Multi-shot pistols were popular but also heavy and expensive to produce and sometimes unreliable.


Double barrelled over/under flintlock pistol.



A simple yet elegant example of a double barrelled over/under pistol
The pistol has two locks but one trigger. By flipping the lever in front of the trigger, the second barrel is allowed to discharge. Firing is faster than with a turn-barrel because the barrels are not rotated. side by side double barrels were also produced.


Turn-barrels

Pennsylvanian made Kentucky "swivel barrel" pistol
The front trigger acts as a barrel release to allow the shooter to swivel the unfired barrel into firing position


English multi-barrel pistol by Bailes of London.

Barrels are rotated by hand. Each barrel has its on touch hole, pan and frizzen but there is only one doghead. Barrels are rotated by hand into firing position.

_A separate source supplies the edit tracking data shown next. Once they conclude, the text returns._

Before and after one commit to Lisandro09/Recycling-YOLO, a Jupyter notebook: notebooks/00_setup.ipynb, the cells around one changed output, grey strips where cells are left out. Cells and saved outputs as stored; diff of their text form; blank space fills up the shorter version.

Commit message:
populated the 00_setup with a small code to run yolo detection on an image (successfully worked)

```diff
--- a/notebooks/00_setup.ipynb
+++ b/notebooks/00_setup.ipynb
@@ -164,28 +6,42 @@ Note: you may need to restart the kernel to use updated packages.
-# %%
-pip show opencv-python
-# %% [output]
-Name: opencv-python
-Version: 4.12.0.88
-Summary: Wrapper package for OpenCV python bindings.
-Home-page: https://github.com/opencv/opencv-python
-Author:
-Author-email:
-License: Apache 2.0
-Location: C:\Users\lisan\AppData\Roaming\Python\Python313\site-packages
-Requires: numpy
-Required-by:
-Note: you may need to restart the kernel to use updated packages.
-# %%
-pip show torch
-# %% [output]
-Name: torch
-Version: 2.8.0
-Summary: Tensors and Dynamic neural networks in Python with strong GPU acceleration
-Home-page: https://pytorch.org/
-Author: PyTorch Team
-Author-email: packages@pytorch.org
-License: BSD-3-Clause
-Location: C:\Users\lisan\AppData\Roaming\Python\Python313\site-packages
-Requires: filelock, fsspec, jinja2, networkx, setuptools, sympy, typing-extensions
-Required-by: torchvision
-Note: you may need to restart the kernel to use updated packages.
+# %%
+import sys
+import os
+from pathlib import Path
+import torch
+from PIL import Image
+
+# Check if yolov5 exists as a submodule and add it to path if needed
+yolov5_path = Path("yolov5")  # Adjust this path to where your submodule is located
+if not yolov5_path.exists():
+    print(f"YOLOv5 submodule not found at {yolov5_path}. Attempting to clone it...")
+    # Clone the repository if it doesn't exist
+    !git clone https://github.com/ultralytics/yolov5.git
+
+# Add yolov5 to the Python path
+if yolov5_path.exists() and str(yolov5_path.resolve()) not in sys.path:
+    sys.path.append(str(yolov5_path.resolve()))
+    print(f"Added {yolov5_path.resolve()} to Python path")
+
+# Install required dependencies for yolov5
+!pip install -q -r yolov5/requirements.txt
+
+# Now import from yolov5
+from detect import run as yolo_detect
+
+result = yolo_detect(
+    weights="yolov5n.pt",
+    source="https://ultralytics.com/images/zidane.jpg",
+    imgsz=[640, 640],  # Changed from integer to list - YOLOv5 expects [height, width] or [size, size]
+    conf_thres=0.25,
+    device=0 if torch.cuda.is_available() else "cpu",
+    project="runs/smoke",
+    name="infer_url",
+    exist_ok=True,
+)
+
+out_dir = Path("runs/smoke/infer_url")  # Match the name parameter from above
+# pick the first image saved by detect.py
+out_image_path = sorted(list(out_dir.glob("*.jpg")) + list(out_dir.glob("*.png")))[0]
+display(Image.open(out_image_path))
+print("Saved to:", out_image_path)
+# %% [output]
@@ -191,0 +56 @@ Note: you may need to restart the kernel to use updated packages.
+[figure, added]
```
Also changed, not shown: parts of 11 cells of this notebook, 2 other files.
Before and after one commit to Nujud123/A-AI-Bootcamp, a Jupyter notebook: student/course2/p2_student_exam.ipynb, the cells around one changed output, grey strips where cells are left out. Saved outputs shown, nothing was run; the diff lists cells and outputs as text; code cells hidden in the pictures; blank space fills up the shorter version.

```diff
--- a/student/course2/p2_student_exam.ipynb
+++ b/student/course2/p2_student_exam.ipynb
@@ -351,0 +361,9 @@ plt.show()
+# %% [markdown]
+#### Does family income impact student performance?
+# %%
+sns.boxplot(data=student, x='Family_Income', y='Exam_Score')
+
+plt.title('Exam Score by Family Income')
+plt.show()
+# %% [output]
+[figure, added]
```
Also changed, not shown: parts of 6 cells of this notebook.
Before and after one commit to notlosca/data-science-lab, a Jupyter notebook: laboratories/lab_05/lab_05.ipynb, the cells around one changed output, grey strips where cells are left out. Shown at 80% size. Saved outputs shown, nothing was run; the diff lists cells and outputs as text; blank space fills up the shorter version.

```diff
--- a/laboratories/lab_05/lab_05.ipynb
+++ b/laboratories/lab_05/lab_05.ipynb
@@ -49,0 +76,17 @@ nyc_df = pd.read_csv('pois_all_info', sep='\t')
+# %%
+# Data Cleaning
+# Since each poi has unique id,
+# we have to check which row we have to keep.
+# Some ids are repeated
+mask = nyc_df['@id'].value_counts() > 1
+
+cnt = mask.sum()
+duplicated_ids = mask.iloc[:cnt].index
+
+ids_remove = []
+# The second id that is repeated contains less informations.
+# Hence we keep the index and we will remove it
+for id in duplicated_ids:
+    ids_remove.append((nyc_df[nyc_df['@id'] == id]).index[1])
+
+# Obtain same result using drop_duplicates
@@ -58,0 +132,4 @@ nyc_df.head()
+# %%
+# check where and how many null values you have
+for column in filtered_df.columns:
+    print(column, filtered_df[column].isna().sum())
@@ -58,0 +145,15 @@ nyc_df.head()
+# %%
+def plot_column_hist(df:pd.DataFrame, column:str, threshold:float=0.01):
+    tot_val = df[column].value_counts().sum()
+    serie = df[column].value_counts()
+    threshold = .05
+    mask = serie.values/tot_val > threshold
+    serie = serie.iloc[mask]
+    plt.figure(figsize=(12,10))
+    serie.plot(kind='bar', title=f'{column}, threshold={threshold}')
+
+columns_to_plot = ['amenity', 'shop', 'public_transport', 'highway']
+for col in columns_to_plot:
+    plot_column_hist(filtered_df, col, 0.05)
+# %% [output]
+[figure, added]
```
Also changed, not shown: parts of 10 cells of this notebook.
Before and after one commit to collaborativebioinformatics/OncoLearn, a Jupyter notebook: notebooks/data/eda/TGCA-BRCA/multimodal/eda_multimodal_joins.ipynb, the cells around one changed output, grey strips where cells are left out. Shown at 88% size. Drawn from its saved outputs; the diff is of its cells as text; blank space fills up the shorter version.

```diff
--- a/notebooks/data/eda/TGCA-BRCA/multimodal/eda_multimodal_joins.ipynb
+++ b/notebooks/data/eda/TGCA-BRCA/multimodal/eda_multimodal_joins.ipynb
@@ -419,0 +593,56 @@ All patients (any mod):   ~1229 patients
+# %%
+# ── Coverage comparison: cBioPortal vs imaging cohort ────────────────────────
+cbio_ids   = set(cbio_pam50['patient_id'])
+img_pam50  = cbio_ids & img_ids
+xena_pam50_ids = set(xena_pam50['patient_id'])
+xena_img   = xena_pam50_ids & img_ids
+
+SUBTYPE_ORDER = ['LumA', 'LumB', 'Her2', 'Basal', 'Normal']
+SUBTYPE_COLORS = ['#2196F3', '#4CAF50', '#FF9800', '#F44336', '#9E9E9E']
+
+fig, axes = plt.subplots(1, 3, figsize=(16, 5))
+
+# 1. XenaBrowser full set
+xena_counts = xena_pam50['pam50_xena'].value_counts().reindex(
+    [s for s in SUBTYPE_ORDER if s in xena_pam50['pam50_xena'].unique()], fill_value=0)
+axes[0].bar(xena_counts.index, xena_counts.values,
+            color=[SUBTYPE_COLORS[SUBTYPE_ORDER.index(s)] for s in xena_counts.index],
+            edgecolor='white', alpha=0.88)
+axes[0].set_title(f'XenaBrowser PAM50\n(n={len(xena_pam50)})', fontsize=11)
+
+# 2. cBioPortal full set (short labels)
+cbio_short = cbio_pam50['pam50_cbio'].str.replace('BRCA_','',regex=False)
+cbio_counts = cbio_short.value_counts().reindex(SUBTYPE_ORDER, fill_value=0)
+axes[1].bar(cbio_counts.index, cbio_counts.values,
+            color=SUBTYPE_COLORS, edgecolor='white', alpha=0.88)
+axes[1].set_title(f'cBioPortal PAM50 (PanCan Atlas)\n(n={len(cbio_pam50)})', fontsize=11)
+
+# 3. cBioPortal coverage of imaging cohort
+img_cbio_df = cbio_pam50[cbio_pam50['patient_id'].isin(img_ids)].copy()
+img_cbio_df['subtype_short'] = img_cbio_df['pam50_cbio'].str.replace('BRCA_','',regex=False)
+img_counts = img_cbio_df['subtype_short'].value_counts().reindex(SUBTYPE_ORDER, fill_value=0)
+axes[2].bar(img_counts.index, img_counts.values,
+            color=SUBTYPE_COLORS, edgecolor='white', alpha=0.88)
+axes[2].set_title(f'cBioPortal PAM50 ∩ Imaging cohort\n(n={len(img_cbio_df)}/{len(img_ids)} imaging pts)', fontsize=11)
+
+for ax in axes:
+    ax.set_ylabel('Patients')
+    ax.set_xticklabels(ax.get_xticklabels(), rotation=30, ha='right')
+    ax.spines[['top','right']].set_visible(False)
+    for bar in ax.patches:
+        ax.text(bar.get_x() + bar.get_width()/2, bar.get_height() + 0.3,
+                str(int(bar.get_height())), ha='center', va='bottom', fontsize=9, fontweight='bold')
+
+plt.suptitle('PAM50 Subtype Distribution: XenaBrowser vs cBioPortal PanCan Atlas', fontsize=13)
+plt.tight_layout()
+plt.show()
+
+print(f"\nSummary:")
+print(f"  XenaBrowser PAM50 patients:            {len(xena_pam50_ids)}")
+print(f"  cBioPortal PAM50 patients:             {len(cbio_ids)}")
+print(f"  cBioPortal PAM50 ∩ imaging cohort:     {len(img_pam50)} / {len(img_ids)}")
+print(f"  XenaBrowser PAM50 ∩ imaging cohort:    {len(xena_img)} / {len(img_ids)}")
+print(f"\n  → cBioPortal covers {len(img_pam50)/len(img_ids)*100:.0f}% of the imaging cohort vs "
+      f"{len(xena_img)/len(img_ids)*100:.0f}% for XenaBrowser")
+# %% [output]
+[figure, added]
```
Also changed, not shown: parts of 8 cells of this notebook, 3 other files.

17th Century Italian Triple Barrel
Barrels are rotated by hand, one trigger, and one doghead but multiple frizzens and pans which allow the barrels to be primed in advanced and then be rotated into place after the weapon is half cocked.
Tap Actions



Late 17th Century Tap Action Pistols.
After the first shot is fired the shooter taps a small lever (on the left side of the pistol, not shown). After the lever is "tapped" the second barrel can be fired once the pistol is re-primed and re-cocked. Tap action pistols were quite popular. Typical calibers ranged between 40 and 45 calibers. This model is a box lock which also features a small, spring loaded, triangular bayonet. Some tap actions also had the barrels side by side. In some case the barrels screw off. in other cases they are muzzle loaders. Below is a close up of the pan with the two touch holes. a tunr of the lever directs which barrel fires. Re-priming the pan was noramlly ncessary.